2nd Workshop Neurogenetics in Germany, Munich, October 19-21, 1995
In contrast to the increasing neurogenetic data on human gliomas, little is known on their cellular physiological properties. We investigated the potential of these cells to respond to ligands specific or prevailing in the central nervous system. With the aid of a laser scanning microscope, intracellular Ca2+ signalling (using the fluorescent dye Fluo-3) was used as a screening system for neuroligand receptors. Cells in primary culture from five glioblastomas, three astrocytomas, three oligodendrogliomas, and one neurocytoma were tested for their responsiveness to 0.1 mM of ATP, histamine, serotonin, norepinephrine, substance P, glutamate, GABA, and 0.01 mM of angiotensin II and bradykinin, and 50 mM K+ as a mean to induce membrane depolarization and thus detect the presence of voltage gated Ca2+ channels. The response pattern in astrocytoma and glioblastoma cells was similar, however, individual cells were more heterogeneous. Sensitivity was high to histamine and ATP, and lower or negative to the other ligands. The oligodendrogliomas differed from astroglial tumors in that (i) cells were not as responsive to ATP and showed virtually no reactions to glutamate, GABA, membrane depolarization or norepinephrine, and (ii) individual cells exhibited a more uniform response pattern. All neurocytoma cells showed a calcium increase after membrane depolarization indicating the presence of voltage gated Ca2+ channels, in contrast to oligodendroglial and most astrocytic tumors. Our results indicate that the different types of gliomas can be distinguished from each other and from neurocytoma by their repertoire of receptors coupled to calcium signalling. Moreover, we consider histamine the most promising candidate as a receptive element for modulating tumor cell properties.

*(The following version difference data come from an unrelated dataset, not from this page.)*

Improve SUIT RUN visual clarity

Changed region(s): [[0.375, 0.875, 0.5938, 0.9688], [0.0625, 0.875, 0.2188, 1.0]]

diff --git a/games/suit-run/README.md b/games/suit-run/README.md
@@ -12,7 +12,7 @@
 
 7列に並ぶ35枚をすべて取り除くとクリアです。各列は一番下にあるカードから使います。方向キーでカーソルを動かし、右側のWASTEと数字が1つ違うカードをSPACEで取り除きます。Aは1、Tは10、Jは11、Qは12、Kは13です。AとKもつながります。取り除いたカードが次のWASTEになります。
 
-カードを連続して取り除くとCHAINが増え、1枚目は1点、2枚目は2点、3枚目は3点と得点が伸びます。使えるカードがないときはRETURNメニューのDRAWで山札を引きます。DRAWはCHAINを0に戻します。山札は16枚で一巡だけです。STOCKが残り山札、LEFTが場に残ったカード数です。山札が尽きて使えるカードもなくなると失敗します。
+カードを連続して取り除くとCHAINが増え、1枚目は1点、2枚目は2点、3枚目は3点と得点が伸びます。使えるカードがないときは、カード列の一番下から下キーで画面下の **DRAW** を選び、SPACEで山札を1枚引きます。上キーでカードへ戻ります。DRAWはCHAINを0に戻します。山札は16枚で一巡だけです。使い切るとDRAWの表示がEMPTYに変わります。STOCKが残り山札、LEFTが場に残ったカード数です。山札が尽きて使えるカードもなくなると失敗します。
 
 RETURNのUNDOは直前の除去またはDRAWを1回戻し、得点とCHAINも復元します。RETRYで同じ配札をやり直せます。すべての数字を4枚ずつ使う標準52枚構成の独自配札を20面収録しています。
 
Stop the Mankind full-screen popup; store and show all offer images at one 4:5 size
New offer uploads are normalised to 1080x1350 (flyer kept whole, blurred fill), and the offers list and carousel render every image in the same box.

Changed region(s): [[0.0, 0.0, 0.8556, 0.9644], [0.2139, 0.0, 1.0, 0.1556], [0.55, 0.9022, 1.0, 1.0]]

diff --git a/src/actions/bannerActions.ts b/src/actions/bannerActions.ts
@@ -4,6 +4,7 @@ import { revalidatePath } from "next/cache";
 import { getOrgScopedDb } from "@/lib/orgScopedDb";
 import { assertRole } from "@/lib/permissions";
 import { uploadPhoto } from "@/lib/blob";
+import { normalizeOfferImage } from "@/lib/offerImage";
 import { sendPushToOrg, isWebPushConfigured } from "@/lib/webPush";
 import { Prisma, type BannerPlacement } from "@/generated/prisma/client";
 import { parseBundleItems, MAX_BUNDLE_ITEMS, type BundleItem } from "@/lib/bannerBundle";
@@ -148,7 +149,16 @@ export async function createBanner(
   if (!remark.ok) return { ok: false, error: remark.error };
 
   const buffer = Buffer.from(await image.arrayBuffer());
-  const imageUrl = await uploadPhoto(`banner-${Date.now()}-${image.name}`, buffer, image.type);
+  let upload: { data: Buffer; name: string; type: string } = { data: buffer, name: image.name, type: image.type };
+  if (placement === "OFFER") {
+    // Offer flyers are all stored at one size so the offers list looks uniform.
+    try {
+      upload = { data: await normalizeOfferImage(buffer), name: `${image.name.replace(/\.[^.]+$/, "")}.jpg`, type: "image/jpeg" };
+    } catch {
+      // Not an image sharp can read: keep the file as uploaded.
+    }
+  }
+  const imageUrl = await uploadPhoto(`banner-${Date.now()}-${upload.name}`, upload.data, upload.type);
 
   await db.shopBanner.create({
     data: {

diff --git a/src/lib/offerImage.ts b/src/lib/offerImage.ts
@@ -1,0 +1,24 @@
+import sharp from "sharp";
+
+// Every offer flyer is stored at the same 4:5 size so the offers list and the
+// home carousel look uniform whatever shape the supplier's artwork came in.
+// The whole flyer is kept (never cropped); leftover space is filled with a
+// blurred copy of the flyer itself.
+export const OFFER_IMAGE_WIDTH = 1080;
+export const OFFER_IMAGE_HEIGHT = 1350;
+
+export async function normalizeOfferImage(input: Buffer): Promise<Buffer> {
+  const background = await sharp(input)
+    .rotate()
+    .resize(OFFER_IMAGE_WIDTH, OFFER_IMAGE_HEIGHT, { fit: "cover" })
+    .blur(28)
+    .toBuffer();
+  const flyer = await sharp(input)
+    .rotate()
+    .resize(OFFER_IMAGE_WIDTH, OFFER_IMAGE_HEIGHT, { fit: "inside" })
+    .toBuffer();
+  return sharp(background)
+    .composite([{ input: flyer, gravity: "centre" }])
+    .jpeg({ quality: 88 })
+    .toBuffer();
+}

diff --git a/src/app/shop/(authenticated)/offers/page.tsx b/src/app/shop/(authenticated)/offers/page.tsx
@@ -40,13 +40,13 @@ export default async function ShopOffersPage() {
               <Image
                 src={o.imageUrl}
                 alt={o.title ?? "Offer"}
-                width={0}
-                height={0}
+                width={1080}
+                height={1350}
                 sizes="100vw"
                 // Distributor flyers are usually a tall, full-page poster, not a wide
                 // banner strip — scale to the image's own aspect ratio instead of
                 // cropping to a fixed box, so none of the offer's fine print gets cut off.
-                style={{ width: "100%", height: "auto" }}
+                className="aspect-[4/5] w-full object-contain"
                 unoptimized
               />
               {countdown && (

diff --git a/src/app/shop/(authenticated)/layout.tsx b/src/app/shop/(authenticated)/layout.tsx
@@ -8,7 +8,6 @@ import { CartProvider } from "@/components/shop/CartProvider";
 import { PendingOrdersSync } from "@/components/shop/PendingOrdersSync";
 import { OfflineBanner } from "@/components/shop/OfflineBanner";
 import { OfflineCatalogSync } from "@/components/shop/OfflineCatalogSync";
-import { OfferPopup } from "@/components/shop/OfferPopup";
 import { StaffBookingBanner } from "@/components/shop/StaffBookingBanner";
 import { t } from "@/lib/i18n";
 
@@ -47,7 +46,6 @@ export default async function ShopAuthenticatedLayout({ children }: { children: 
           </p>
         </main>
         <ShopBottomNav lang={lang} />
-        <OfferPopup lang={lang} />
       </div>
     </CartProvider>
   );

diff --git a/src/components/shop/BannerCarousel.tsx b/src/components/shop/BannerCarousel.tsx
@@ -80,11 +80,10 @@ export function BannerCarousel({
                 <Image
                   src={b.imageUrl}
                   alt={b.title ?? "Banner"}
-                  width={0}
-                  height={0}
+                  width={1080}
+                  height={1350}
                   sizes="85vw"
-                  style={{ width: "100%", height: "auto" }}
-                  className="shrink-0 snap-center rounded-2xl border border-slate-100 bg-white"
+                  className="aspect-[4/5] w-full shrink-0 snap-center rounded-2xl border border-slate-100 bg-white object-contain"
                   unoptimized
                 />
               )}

Supported by the Deutsche Forschungsgemeinschaft (Pa 519-1-1/1-2).
neurotransmitter mediated Ca2+ signalling